(Web page edit records)
..............................

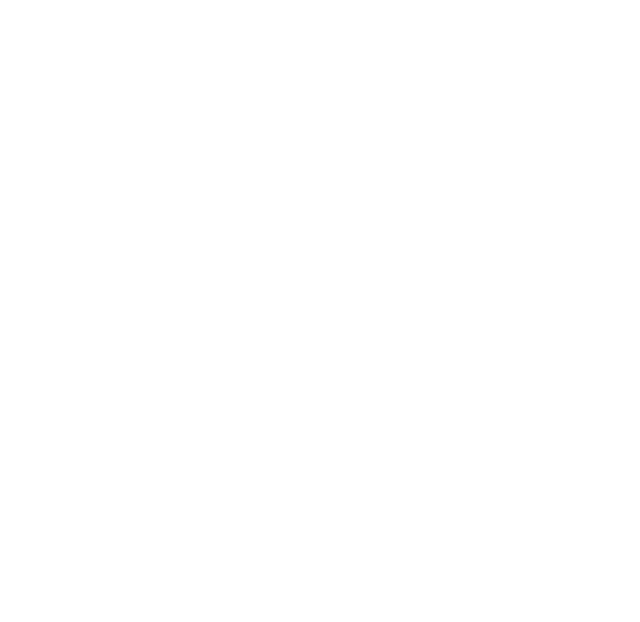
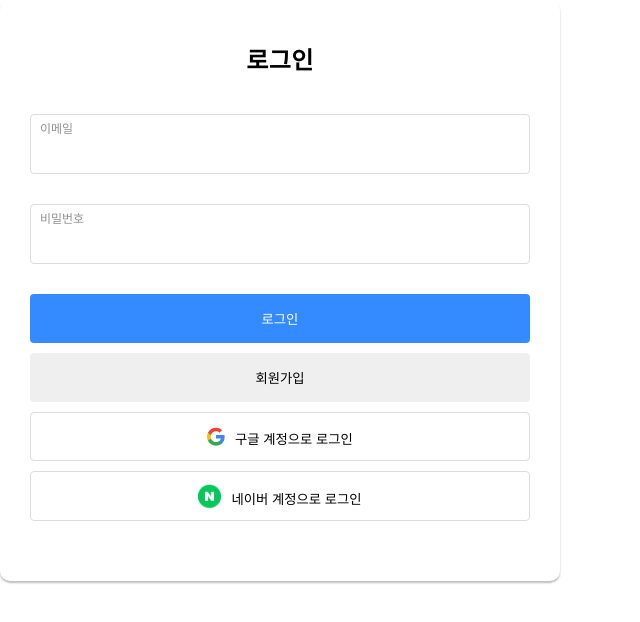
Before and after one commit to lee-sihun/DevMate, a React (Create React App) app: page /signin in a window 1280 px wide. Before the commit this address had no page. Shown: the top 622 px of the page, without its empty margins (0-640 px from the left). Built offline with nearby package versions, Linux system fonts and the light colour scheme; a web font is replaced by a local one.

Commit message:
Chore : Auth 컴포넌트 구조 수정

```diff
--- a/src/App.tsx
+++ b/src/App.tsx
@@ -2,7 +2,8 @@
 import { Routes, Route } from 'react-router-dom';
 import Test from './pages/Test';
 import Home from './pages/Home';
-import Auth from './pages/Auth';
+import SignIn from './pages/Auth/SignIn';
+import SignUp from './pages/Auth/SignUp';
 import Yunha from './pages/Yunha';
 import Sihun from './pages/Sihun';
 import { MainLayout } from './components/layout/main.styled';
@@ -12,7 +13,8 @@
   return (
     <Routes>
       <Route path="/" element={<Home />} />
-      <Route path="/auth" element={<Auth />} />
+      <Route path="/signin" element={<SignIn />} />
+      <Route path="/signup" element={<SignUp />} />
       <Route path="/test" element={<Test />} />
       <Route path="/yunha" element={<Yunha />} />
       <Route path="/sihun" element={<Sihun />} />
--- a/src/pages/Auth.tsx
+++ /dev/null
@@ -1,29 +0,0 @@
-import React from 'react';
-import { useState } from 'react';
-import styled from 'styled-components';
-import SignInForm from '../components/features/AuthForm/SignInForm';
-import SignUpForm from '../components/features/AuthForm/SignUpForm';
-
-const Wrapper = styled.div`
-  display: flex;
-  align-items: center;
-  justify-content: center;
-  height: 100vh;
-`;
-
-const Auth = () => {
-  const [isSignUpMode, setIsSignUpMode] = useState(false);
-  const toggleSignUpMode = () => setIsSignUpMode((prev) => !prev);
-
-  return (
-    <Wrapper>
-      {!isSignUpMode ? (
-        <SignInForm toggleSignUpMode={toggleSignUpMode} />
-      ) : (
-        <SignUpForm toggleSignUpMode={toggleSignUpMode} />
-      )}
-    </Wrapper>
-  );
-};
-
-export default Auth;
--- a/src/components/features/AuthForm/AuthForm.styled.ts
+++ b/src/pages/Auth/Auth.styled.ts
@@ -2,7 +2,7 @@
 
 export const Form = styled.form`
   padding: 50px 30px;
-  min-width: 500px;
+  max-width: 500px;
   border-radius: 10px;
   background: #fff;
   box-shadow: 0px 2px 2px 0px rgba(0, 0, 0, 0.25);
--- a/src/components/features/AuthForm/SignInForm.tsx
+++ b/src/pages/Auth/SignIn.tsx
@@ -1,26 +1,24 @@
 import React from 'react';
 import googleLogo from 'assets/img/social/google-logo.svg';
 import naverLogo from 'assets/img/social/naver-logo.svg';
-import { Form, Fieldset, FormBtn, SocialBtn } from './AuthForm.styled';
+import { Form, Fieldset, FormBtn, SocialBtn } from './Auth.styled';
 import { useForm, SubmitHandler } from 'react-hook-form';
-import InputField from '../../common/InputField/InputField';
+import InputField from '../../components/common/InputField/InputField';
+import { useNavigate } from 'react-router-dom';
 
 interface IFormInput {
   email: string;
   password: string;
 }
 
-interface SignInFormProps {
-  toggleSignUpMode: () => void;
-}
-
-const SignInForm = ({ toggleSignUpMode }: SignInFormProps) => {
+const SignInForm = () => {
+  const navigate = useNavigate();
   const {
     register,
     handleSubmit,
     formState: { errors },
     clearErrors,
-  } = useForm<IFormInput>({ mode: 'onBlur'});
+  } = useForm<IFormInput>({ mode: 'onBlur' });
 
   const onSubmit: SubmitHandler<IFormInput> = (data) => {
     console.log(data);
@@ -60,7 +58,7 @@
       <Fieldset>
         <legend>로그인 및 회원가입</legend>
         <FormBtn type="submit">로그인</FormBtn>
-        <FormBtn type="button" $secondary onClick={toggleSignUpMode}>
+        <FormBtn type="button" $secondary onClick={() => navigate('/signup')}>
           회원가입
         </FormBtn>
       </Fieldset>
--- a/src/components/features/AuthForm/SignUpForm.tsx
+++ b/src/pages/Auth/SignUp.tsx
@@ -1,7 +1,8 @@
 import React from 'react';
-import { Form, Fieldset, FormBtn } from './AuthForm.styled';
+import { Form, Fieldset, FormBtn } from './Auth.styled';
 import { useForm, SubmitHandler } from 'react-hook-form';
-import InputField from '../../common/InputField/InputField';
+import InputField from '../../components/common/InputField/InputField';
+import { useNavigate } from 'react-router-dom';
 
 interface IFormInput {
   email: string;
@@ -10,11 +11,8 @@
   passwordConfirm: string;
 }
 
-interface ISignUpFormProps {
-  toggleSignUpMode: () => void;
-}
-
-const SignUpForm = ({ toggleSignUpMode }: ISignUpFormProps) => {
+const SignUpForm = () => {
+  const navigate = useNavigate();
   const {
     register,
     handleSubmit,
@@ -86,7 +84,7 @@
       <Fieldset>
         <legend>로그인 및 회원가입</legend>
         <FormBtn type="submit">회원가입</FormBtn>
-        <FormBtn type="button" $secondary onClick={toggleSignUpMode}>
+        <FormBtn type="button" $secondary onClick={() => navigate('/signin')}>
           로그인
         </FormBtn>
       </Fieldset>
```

..............................

**Assignment**
In your copy of the entries above, leave out the pictures and keep every word exact.

**Solution to the exercise**
Before and after one commit to lee-sihun/DevMate, a React (Create React App) app: page /signin in a window 1280 px wide. Before the commit this address had no page. Shown: the top 622 px of the page, without its empty margins (0-640 px from the left). Built offline with nearby package versions, Linux system fonts and the light colour scheme; a web font is replaced by a local one.

Commit message:
Chore : Auth 컴포넌트 구조 수정

```diff
--- a/src/App.tsx
+++ b/src/App.tsx
@@ -2,7 +2,8 @@
 import { Routes, Route } from 'react-router-dom';
 import Test from './pages/Test';
 import Home from './pages/Home';
-import Auth from './pages/Auth';
+import SignIn from './pages/Auth/SignIn';
+import SignUp from './pages/Auth/SignUp';
 import Yunha from './pages/Yunha';
 import Sihun from './pages/Sihun';
 import { MainLayout } from './components/layout/main.styled';
@@ -12,7 +13,8 @@
   return (
     <Routes>
       <Route path="/" element={<Home />} />
-      <Route path="/auth" element={<Auth />} />
+      <Route path="/signin" element={<SignIn />} />
+      <Route path="/signup" element={<SignUp />} />
       <Route path="/test" element={<Test />} />
       <Route path="/yunha" element={<Yunha />} />
       <Route path="/sihun" element={<Sihun />} />
--- a/src/pages/Auth.tsx
+++ /dev/null
@@ -1,29 +0,0 @@
-import React from 'react';
-import { useState } from 'react';
-import styled from 'styled-components';
-import SignInForm from '../components/features/AuthForm/SignInForm';
-import SignUpForm from '../components/features/AuthForm/SignUpForm';
-
-const Wrapper = styled.div`
-  display: flex;
-  align-items: center;
-  justify-content: center;
-  height: 100vh;
-`;
-
-const Auth = () => {
-  const [isSignUpMode, setIsSignUpMode] = useState(false);
-  const toggleSignUpMode = () => setIsSignUpMode((prev) => !prev);
-
-  return (
-    <Wrapper>
-      {!isSignUpMode ? (
-        <SignInForm toggleSignUpMode={toggleSignUpMode} />
-      ) : (
-        <SignUpForm toggleSignUpMode={toggleSignUpMode} />
-      )}
-    </Wrapper>
-  );
-};
-
-export default Auth;
--- a/src/components/features/AuthForm/AuthForm.styled.ts
+++ b/src/pages/Auth/Auth.styled.ts
@@ -2,7 +2,7 @@
 
 export const Form = styled.form`
   padding: 50px 30px;
-  min-width: 500px;
+  max-width: 500px;
   border-radius: 10px;
   background: #fff;
   box-shadow: 0px 2px 2px 0px rgba(0, 0, 0, 0.25);
--- a/src/components/features/AuthForm/SignInForm.tsx
+++ b/src/pages/Auth/SignIn.tsx
@@ -1,26 +1,24 @@
 import React from 'react';
 import googleLogo from 'assets/img/social/google-logo.svg';
 import naverLogo from 'assets/img/social/naver-logo.svg';
-import { Form, Fieldset, FormBtn, SocialBtn } from './AuthForm.styled';
+import { Form, Fieldset, FormBtn, SocialBtn } from './Auth.styled';
 import { useForm, SubmitHandler } from 'react-hook-form';
-import InputField from '../../common/InputField/InputField';
+import InputField from '../../components/common/InputField/InputField';
+import { useNavigate } from 'react-router-dom';
 
 interface IFormInput {
   email: string;
   password: string;
 }
 
-interface SignInFormProps {
-  toggleSignUpMode: () => void;
-}
-
-const SignInForm = ({ toggleSignUpMode }: SignInFormProps) => {
+const SignInForm = () => {
+  const navigate = useNavigate();
   const {
     register,
     handleSubmit,
     formState: { errors },
     clearErrors,
-  } = useForm<IFormInput>({ mode: 'onBlur'});
+  } = useForm<IFormInput>({ mode: 'onBlur' });
 
   const onSubmit: SubmitHandler<IFormInput> = (data) => {
     console.log(data);
@@ -60,7 +58,7 @@
       <Fieldset>
         <legend>로그인 및 회원가입</legend>
         <FormBtn type="submit">로그인</FormBtn>
-        <FormBtn type="button" $secondary onClick={toggleSignUpMode}>
+        <FormBtn type="button" $secondary onClick={() => navigate('/signup')}>
           회원가입
         </FormBtn>
       </Fieldset>
--- a/src/components/features/AuthForm/SignUpForm.tsx
+++ b/src/pages/Auth/SignUp.tsx
@@ -1,7 +1,8 @@
 import React from 'react';
-import { Form, Fieldset, FormBtn } from './AuthForm.styled';
+import { Form, Fieldset, FormBtn } from './Auth.styled';
 import { useForm, SubmitHandler } from 'react-hook-form';
-import InputField from '../../common/InputField/InputField';
+import InputField from '../../components/common/InputField/InputField';
+import { useNavigate } from 'react-router-dom';
 
 interface IFormInput {
   email: string;
@@ -10,11 +11,8 @@
   passwordConfirm: string;
 }
 
-interface ISignUpFormProps {
-  toggleSignUpMode: () => void;
-}
-
-const SignUpForm = ({ toggleSignUpMode }: ISignUpFormProps) => {
+const SignUpForm = () => {
+  const navigate = useNavigate();
   const {
     register,
     handleSubmit,
@@ -86,7 +84,7 @@
       <Fieldset>
         <legend>로그인 및 회원가입</legend>
         <FormBtn type="submit">회원가입</FormBtn>
-        <FormBtn type="button" $secondary onClick={toggleSignUpMode}>
+        <FormBtn type="button" $secondary onClick={() => navigate('/signin')}>
           로그인
         </FormBtn>
       </Fieldset>
```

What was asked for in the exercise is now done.